censorship the other side of information management
Censorship: The Other Side of “Information Management “

Dead Americans lying on Buna Beach. This picture, published in LIFE magazine, shocked the American public unfamiliar with the cost of war. Photo taken November 16, 1942; published September 1943.

slide79

“Look at an infantryman’s eyes and you can tell how much war he has seen.”

--Bill Mauldin, Up Front, 1944

Battle of Tarawa

Marines on Peleliu

www.tarawa.navy.mil/ history/battle_of_tarawa.html

slide80

Issues surrounding the experience and return of veterans

"2000 YARD STARE,“ Tom Lea

"Down from Bloody Ridge Too Late. He's Finished - Washed Up - Gone"

"As we passed sick bay, still in the shell hole, it was crowded with wounded, and somehow hushed in the evening light. I noticed a tattered Marine standing quietly by a corpsman, staring stiffly at nothing. His mind had crumbled in battle, his jaw hung, and his eyes were like two black empty holes in his head. Down by the beach again, we walked silently as we passed the long line of dead Marines under the tarpaulins."
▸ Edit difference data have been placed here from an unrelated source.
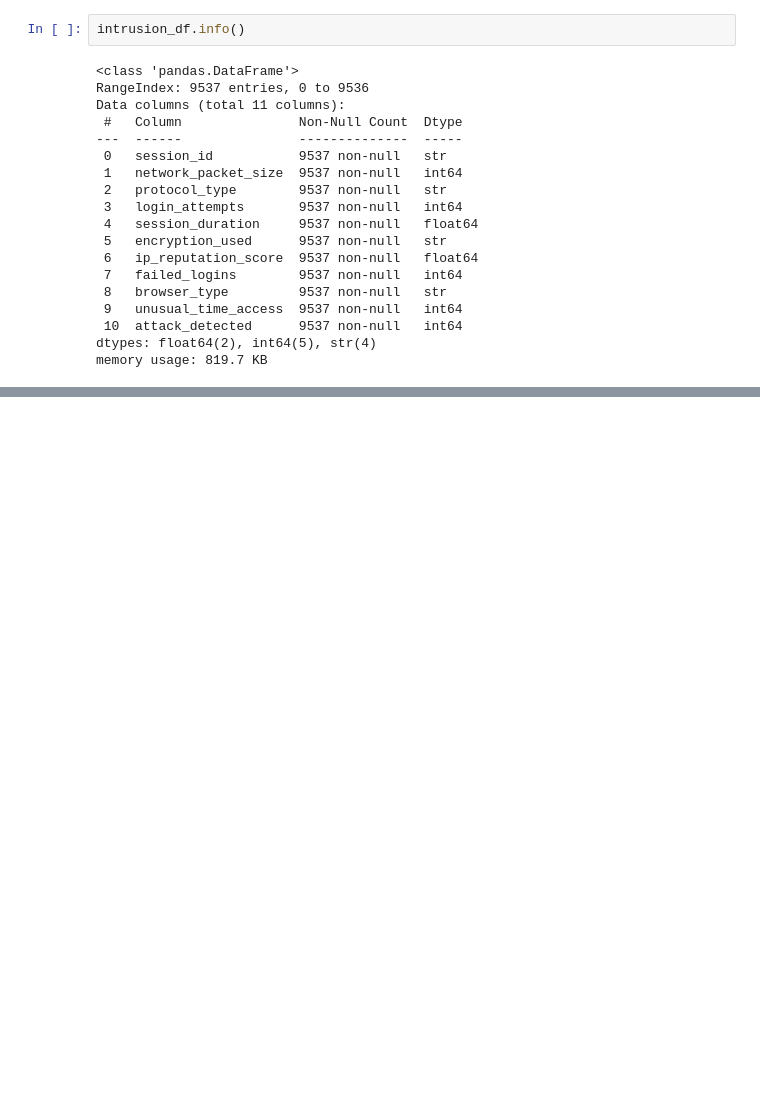
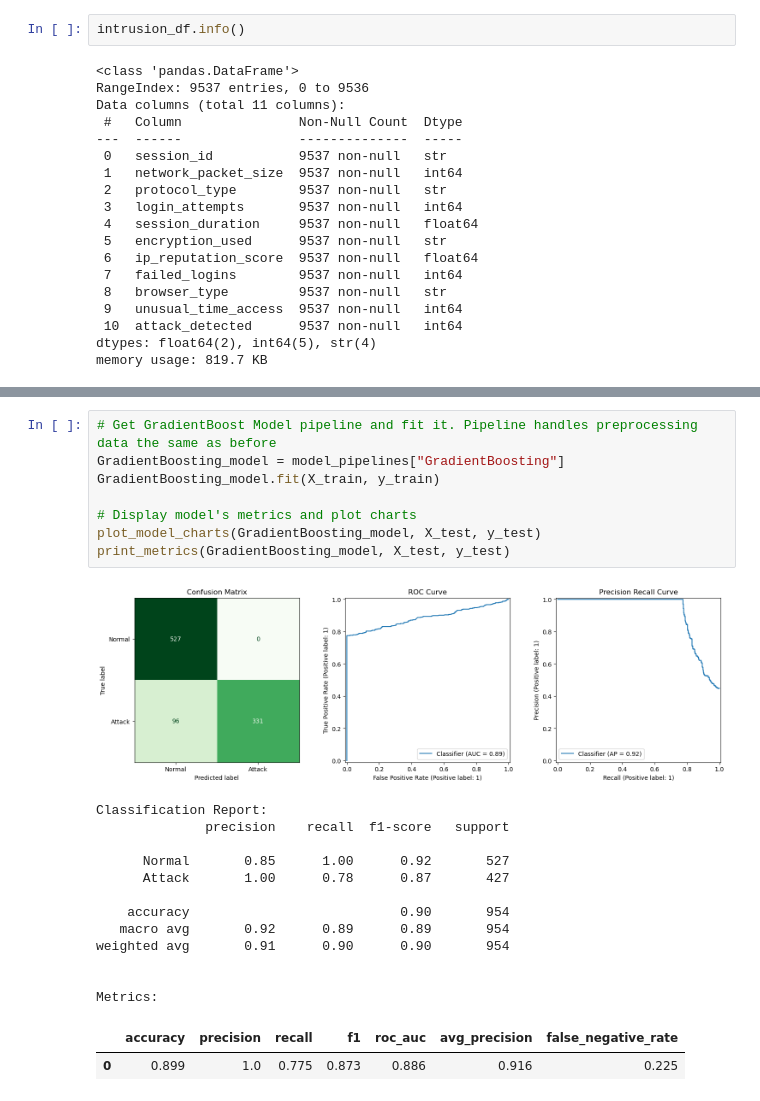
Before and after one commit to Pdmurphy2/intrusion-detection-ml, a Jupyter notebook: pat_model/pat.ipynb, the cells around one changed output, grey strips where cells are left out. Saved outputs shown, nothing was run; the diff lists cells and outputs as text; blank space fills up the shorter version.

```diff
--- a/pat_model/pat.ipynb
+++ b/pat_model/pat.ipynb
@@ -224,0 +453,24 @@ cv_results.round(4)
+# %%
+# Get GradientBoost Model pipeline and fit it. Pipeline handles preprocessing data the same as before
+GradientBoosting_model = model_pipelines["GradientBoosting"]
+GradientBoosting_model.fit(X_train, y_train)
+
+# Display model's metrics and plot charts
+plot_model_charts(GradientBoosting_model, X_test, y_test)
+print_metrics(GradientBoosting_model, X_test, y_test)
+# %% [output]
+[figure, added]
+Classification Report:
+              precision    recall  f1-score   support
+
+      Normal       0.85      1.00      0.92       527
+      Attack       1.00      0.78      0.87       427
+
+    accuracy                           0.90       954
+   macro avg       0.92      0.89      0.89       954
+weighted avg       0.91      0.90      0.90       954
+
+
+Metrics:
+|  | accuracy | precision | recall | f1 | roc_auc | avg_precision | false_negative_rate |
+| 0 | 0.899 | 1.0 | 0.775 | 0.873 | 0.886 | 0.916 | 0.225 |
```
Also changed, not shown: parts of 33 cells of this notebook.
combat exhaustion every many has his breaking point
“Combat Exhaustion”: Every Many has his Breaking Point
  • Pre-induction screening: 1.68M of 20M rejected for psychiatric reasons
  • Yet, 50/1000 subsequently discharged from services for psychiatric instability
  • 1/3 (504,000) of all casualties shipped home were psychiatric cases
  • In 1943, the number of psychiatric discharges exceeded the number of new inductees
  • Overall psychiatric casualties (US):

WWI: 9/1000

WWII: 50/1000

Vietnam: 12/1000

  • Primary Causes: length of service and casualties sustained by unit
  • Combatants began to lose effectiveness after 100 days of intermittent exposure.
  • Psychiatric breakdown could be expected after 200 aggregate days in battle.
  • Treatment: Immediacy, proximity, expectancy
  • Conclusion: Every man has his breaking point
slide83

Hiroshima

70,000 killed immediately. As many as 140,000 people died within the year.

200,000 total estimated deaths caused by the Hiroshima bomb by 1950.